→ EXERCISE BRIEF:
For this exercise, repeat each entry exactly as written.

→ DATA TO EXAMINE:

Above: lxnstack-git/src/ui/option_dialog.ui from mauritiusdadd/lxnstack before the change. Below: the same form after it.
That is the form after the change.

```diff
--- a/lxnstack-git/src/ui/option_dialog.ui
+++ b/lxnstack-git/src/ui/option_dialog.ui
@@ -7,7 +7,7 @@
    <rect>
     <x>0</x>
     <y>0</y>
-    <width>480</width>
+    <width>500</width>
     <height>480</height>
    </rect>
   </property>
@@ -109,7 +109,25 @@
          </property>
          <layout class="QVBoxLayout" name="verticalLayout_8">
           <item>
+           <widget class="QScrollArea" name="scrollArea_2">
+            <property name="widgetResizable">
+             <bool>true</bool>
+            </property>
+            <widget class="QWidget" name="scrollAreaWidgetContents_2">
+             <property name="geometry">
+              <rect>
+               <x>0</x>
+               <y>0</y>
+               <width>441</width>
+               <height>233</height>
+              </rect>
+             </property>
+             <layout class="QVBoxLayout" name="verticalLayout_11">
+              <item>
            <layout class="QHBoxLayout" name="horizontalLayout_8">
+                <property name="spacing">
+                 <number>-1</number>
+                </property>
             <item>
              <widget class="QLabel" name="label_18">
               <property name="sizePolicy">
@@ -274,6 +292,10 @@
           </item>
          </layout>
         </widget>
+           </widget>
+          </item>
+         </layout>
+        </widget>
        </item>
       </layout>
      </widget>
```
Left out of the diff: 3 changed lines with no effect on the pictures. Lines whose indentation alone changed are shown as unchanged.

→ EXERCISE RESPONSE:
Above: lxnstack-git/src/ui/option_dialog.ui from mauritiusdadd/lxnstack before the change. Below: the same form after it.
That is the form after the change.

```diff
--- a/lxnstack-git/src/ui/option_dialog.ui
+++ b/lxnstack-git/src/ui/option_dialog.ui
@@ -7,7 +7,7 @@
    <rect>
     <x>0</x>
     <y>0</y>
-    <width>480</width>
+    <width>500</width>
     <height>480</height>
    </rect>
   </property>
@@ -109,7 +109,25 @@
          </property>
          <layout class="QVBoxLayout" name="verticalLayout_8">
           <item>
+           <widget class="QScrollArea" name="scrollArea_2">
+            <property name="widgetResizable">
+             <bool>true</bool>
+            </property>
+            <widget class="QWidget" name="scrollAreaWidgetContents_2">
+             <property name="geometry">
+              <rect>
+               <x>0</x>
+               <y>0</y>
+               <width>441</width>
+               <height>233</height>
+              </rect>
+             </property>
+             <layout class="QVBoxLayout" name="verticalLayout_11">
+              <item>
            <layout class="QHBoxLayout" name="horizontalLayout_8">
+                <property name="spacing">
+                 <number>-1</number>
+                </property>
             <item>
              <widget class="QLabel" name="label_18">
               <property name="sizePolicy">
@@ -274,6 +292,10 @@
           </item>
          </layout>
         </widget>
+           </widget>
+          </item>
+         </layout>
+        </widget>
        </item>
       </layout>
      </widget>
```
Left out of the diff: 3 changed lines with no effect on the pictures. Lines whose indentation alone changed are shown as unchanged.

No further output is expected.